'Up until now, we have only had receptionists in the lobby. But we don't feel that they should sit down there by themselves, so we posted a guard there as well,' Juste said.
As always, the Muslims miss the point:
[Århus imam Raed Hlayhel] said he did not understand how such illustrations could be printed with reference to freedom of expression, when Denmark did not tolerate the slightest sign of anti-Semitism.
I'm not sure what the law is with regards to anti-Semitic satire in Denmark, but I think it's fair to say that it limits the call for the killing of Jews, but that's about it.
Unless the imam is talking about the limit on Nazi imagery, which in many European countries is outlawed completely. Perhaps he thinks Nazism is just a flavour of anti-Semitism.
The point he is missing, of course, is that satirical cartoons offensive to Jews and Christians have been created by Danish cartoonists and published. Muslims are not a special case because they're being satirized. They are a special case because of their reaction to satire.
Take Danish cartoonist Julius Hansen, who has done cartoons sure to annoy or offend Christians, Jews, and Muslims.
And finally Muslims:
So what's the real difference? Like I've said before, the real difference is captured in the last cartoon. The last cartoon would never make sense with Christian or Jewish figures crouched behind the wall with their fingers in their ears. That difference is why this newspaper is hiring security guards, and not just girding itself to be on the receiving end of an angry letter writing campaign.
Many Muslims, perhaps most, think theirs is a special case, and that any offense is a priori unjustified, and that the only response to a perceived offense is violent one. Many, if not most, believe that a violence response is justified by their faith.
That is simply not the case with most Christians and Jews when it comes to being offended. Those that do think this way are not just categorized as the most extreme fringe, but by and large considered outcasts altogether.
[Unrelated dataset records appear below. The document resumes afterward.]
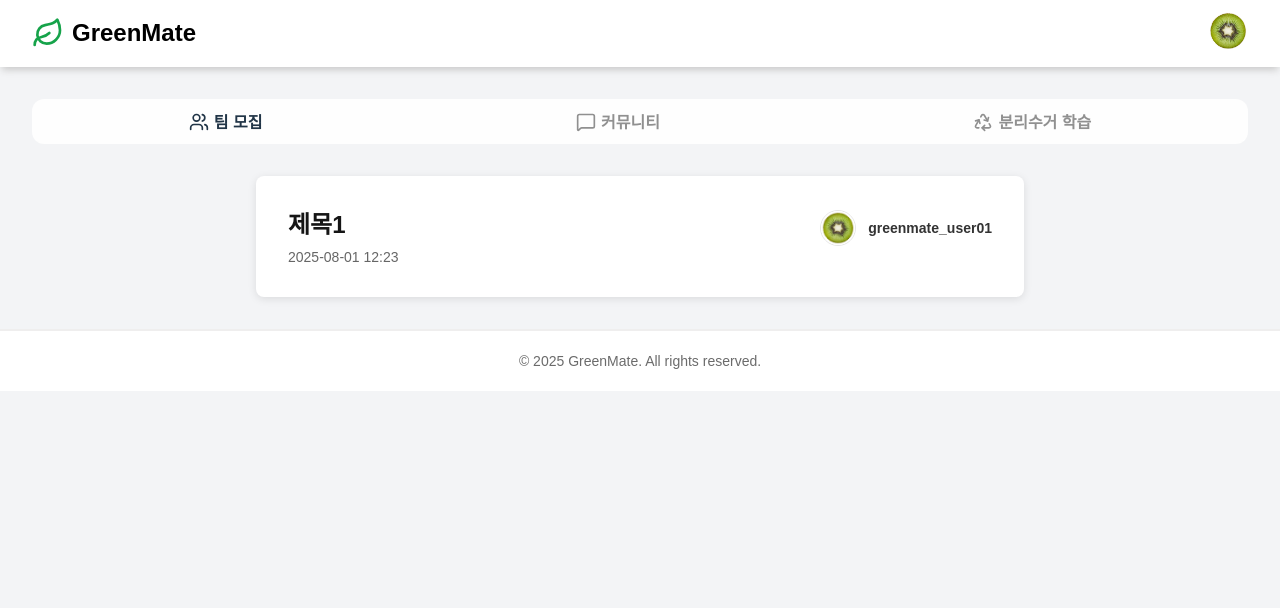
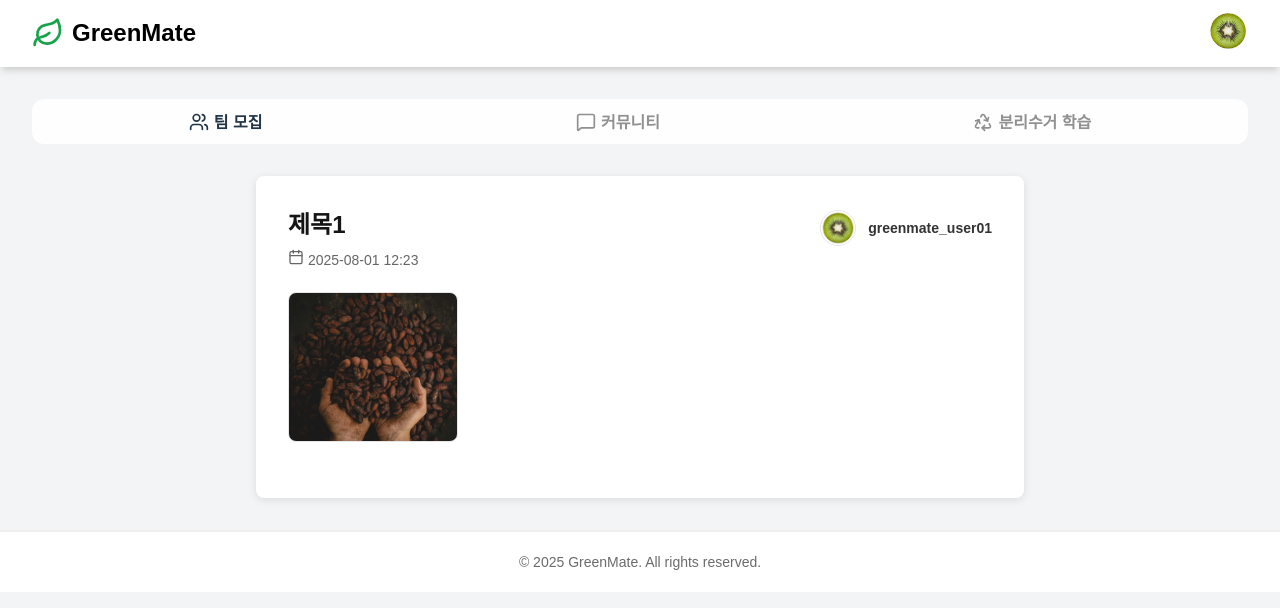
Before and after one commit to konempty/GreenMate-FE-T2, a React (Vite) app: page /post/1 in a window 1280 px wide. Shown: the top 608 px of the page. Built offline with nearby package versions, Linux system fonts and the light colour scheme.

Commit message:
TEAM2-18 게시물 이미지 표시 추가

```diff
--- a/src/mocks/posts.ts
+++ b/src/mocks/posts.ts
@@ -27,7 +27,7 @@ export const MOCK_POSTS: Post[] = [
     time: "12:23",
     endDate: "2025-08-10",
     activityDate: "2025-08-15",
-    images: ["/images/cacao.jpg"],
+    images: ["/src/mocks/images/cacao.jpg"],
     maxParticipants: 10,
     participants: 3,
     areaData: {
@@ -51,7 +51,7 @@ export const MOCK_POSTS: Post[] = [
     time: "14:00",
     endDate: "2025-08-12",
     activityDate: "2025-08-20",
-    images: ["/images/calendar.jpg", "/images/recycle.jpg"],
+    images: ["/src/mocks/images/calendar.jpg", "/src/mocks/images/recycle.jpg"],
     maxParticipants: 20,
     participants: 5,
     areaData: {
@@ -99,7 +99,7 @@ export const MOCK_POSTS: Post[] = [
     time: "18:00",
     endDate: "2025-08-20",
     activityDate: "2025-08-30",
-    images: ["/images/cigarette.jpg"],
+    images: ["/src/mocks/images/cigarette.jpg"],
     maxParticipants: 15,
     participants: 8,
     areaData: {
@@ -121,10 +121,10 @@ export const MOCK_POSTS: Post[] = [
     endDate: "2025-08-25",
     activityDate: "2025-09-01",
     images: [
-      "/images/trash.jpg",
-      "/images/cacao.jpg",
-      "/images/calendar.jpg",
-      "/images/recycle.jpg",
+      "/src/mocks/images/trash.jpg",
+      "/src/mocks/images/cacao.jpg",
+      "/src/mocks/images/calendar.jpg",
+      "/src/mocks/images/recycle.jpg",
     ],
     maxParticipants: 30,
     participants: 0,
--- a/src/pages/DetailPost.tsx
+++ b/src/pages/DetailPost.tsx
@@ -1,4 +1,5 @@
 import { useParams, useNavigate } from "react-router-dom";
+import { Calendar } from "lucide-react";
 import Header from "../components/Header";
 import Footer from "../components/Footer";
 import { PageNavigation } from "../components/PageNavigation";
@@ -61,9 +62,23 @@ const DetailPost = () => {
           </div>
           <div className="detail-post-date-info">
             <span className="detail-post-date">
-              {post.date} {post.time}
+              <Calendar size={16} /> {post.date} {post.time}
             </span>
           </div>
+
+          {/* 이미지 섹션 추가 */}
+          {post.images && post.images.length > 0 && (
+            <div className="detail-post-images">
+              {post.images.map((image, index) => (
+                <img
+                  key={index}
+                  src={image}
+                  alt={`게시물 이미지 ${index + 1}`}
+                  className="detail-post-image"
+                />
+              ))}
+            </div>
+          )}
         </div>
       </main>
 
--- a/src/styles/DetailPost.css
+++ b/src/styles/DetailPost.css
@@ -95,19 +95,19 @@
   margin-bottom: 1.5rem;
 }
 
-/* 반응형 */
-@media (max-width: 768px) {
-  .detail-post-main {
-    padding: 1rem 0.5rem;
-  }
+/* 이미지 섹션 */
+.detail-post-images {
+  padding: 1.5rem 0;
+  display: flex;
+  gap: 1rem;
+  overflow-x: auto; /* 이미지가 많을 때 가로 스크롤 */
+}
 
-  .detail-post-content {
-    padding: 1.5rem;
-  }
-
-  .detail-post-meta {
-    flex-direction: column;
-    align-items: flex-start;
-    gap: 1rem;
-  }
+.detail-post-image {
+  width: 170px;
+  height: 150px;
+  object-fit: cover;
+  border-radius: 8px;
+  border: 1px solid var(--color-detail-post-border);
+  flex-shrink: 0; /* 이미지 크기 고정 */
 }
```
And until people like Imam Hlayhel understand that, and start to deal with it, Muslims will always seem to be on the receiving end of special treatment in return.
[Michelle Malkin has more, including one of the cartoons.]